• WORK REQUEST
Make an exact copy of the entries, taking out every picture.

Records contained in a dataset

▼

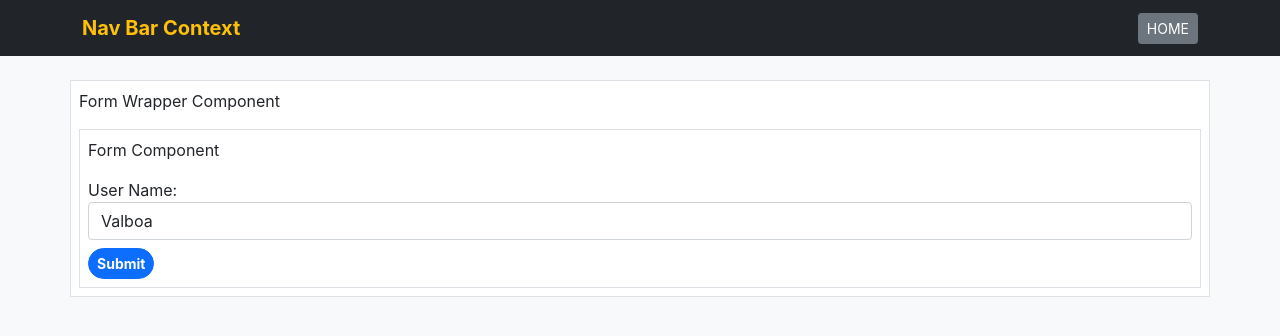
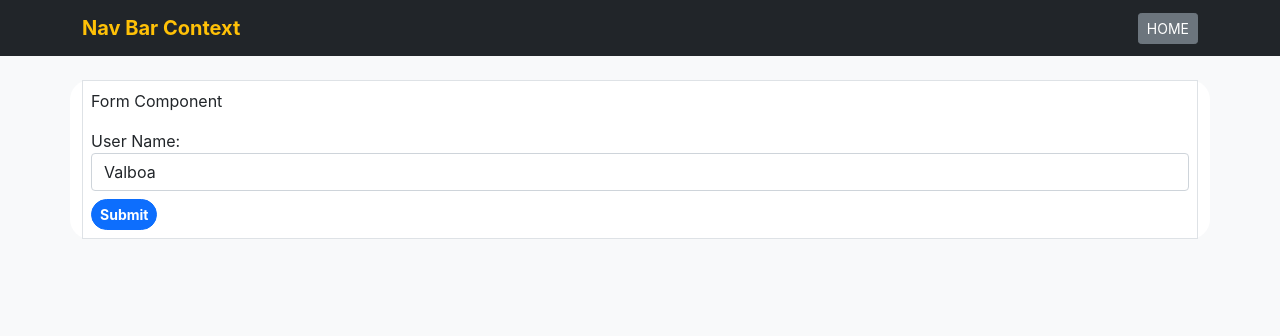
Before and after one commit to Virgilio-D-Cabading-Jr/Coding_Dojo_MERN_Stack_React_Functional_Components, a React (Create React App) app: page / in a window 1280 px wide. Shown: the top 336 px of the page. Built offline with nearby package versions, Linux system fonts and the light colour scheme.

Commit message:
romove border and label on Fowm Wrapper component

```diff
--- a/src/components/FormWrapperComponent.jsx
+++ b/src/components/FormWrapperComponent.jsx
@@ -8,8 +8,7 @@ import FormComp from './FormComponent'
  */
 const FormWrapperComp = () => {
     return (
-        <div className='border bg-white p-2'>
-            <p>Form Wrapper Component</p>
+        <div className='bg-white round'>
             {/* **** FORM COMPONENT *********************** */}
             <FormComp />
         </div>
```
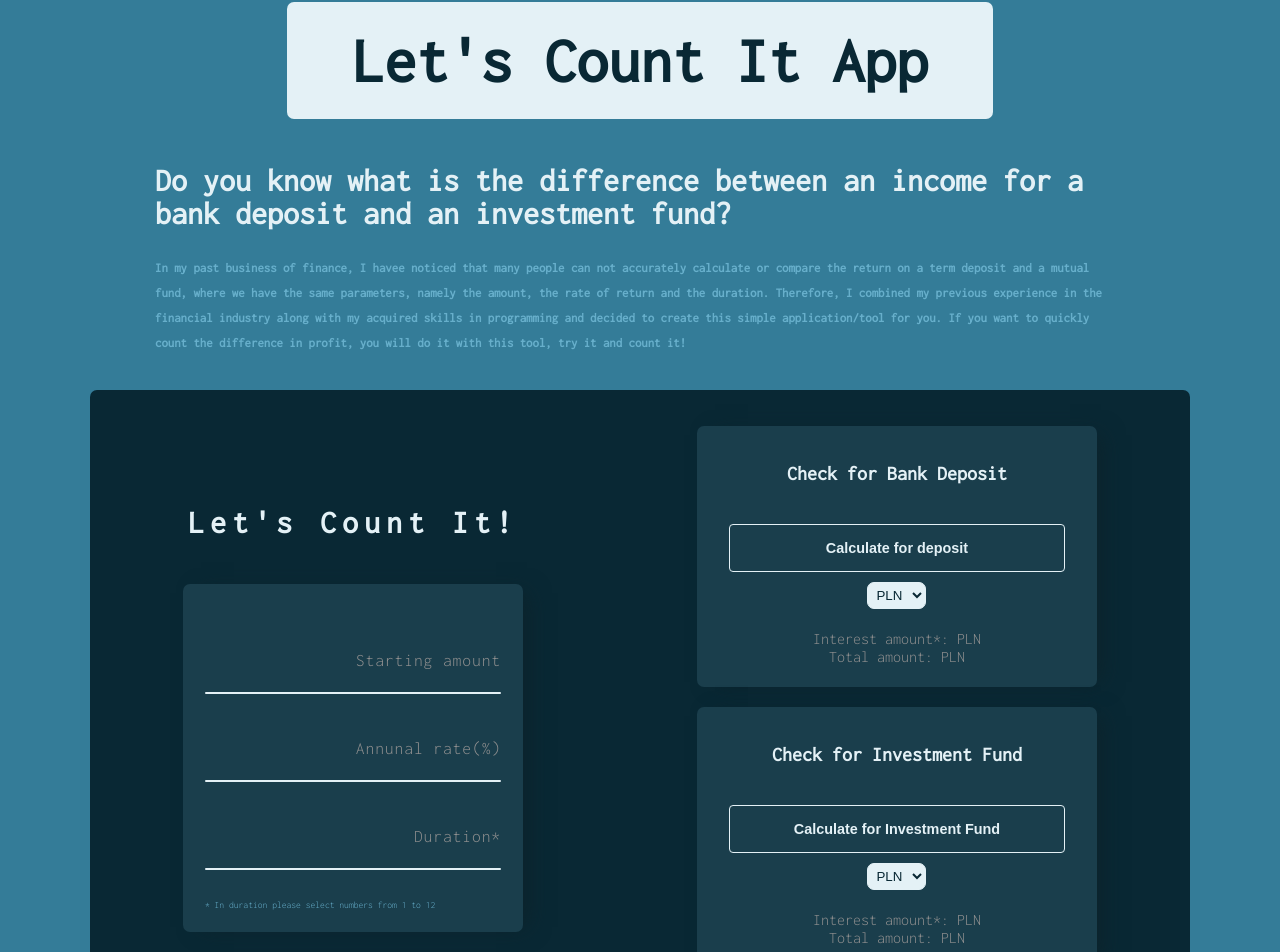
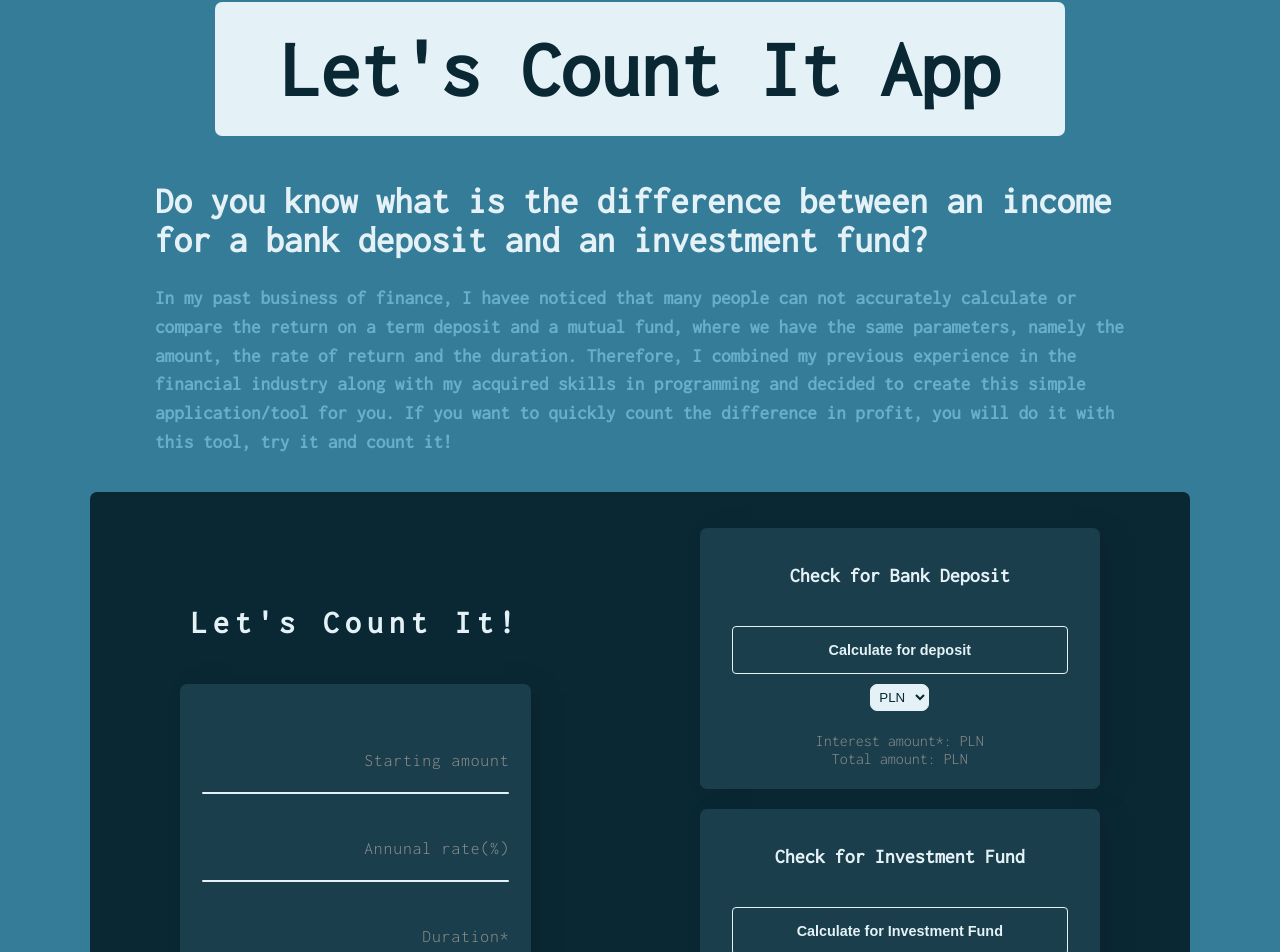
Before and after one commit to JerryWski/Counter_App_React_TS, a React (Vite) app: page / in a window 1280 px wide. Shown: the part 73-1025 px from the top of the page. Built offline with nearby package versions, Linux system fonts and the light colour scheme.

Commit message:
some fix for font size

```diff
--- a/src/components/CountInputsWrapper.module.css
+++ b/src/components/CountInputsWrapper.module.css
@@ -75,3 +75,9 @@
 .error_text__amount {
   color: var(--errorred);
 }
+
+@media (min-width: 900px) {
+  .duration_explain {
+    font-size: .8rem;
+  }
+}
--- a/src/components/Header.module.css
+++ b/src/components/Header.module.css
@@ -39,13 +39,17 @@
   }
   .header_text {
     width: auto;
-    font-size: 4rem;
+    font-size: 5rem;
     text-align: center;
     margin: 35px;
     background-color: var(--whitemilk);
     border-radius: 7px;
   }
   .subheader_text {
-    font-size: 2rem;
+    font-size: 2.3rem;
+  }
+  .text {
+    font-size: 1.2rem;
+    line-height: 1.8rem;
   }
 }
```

▲

• SOLVED PROBLEM
Before and after one commit to Virgilio-D-Cabading-Jr/Coding_Dojo_MERN_Stack_React_Functional_Components, a React (Create React App) app: page / in a window 1280 px wide. Shown: the top 336 px of the page. Built offline with nearby package versions, Linux system fonts and the light colour scheme.

Commit message:
romove border and label on Fowm Wrapper component

```diff
--- a/src/components/FormWrapperComponent.jsx
+++ b/src/components/FormWrapperComponent.jsx
@@ -8,8 +8,7 @@ import FormComp from './FormComponent'
  */
 const FormWrapperComp = () => {
     return (
-        <div className='border bg-white p-2'>
-            <p>Form Wrapper Component</p>
+        <div className='bg-white round'>
             {/* **** FORM COMPONENT *********************** */}
             <FormComp />
         </div>
```
Before and after one commit to JerryWski/Counter_App_React_TS, a React (Vite) app: page / in a window 1280 px wide. Shown: the part 73-1025 px from the top of the page. Built offline with nearby package versions, Linux system fonts and the light colour scheme.

Commit message:
some fix for font size

```diff
--- a/src/components/CountInputsWrapper.module.css
+++ b/src/components/CountInputsWrapper.module.css
@@ -75,3 +75,9 @@
 .error_text__amount {
   color: var(--errorred);
 }
+
+@media (min-width: 900px) {
+  .duration_explain {
+    font-size: .8rem;
+  }
+}
--- a/src/components/Header.module.css
+++ b/src/components/Header.module.css
@@ -39,13 +39,17 @@
   }
   .header_text {
     width: auto;
-    font-size: 4rem;
+    font-size: 5rem;
     text-align: center;
     margin: 35px;
     background-color: var(--whitemilk);
     border-radius: 7px;
   }
   .subheader_text {
-    font-size: 2rem;
+    font-size: 2.3rem;
+  }
+  .text {
+    font-size: 1.2rem;
+    line-height: 1.8rem;
   }
 }
```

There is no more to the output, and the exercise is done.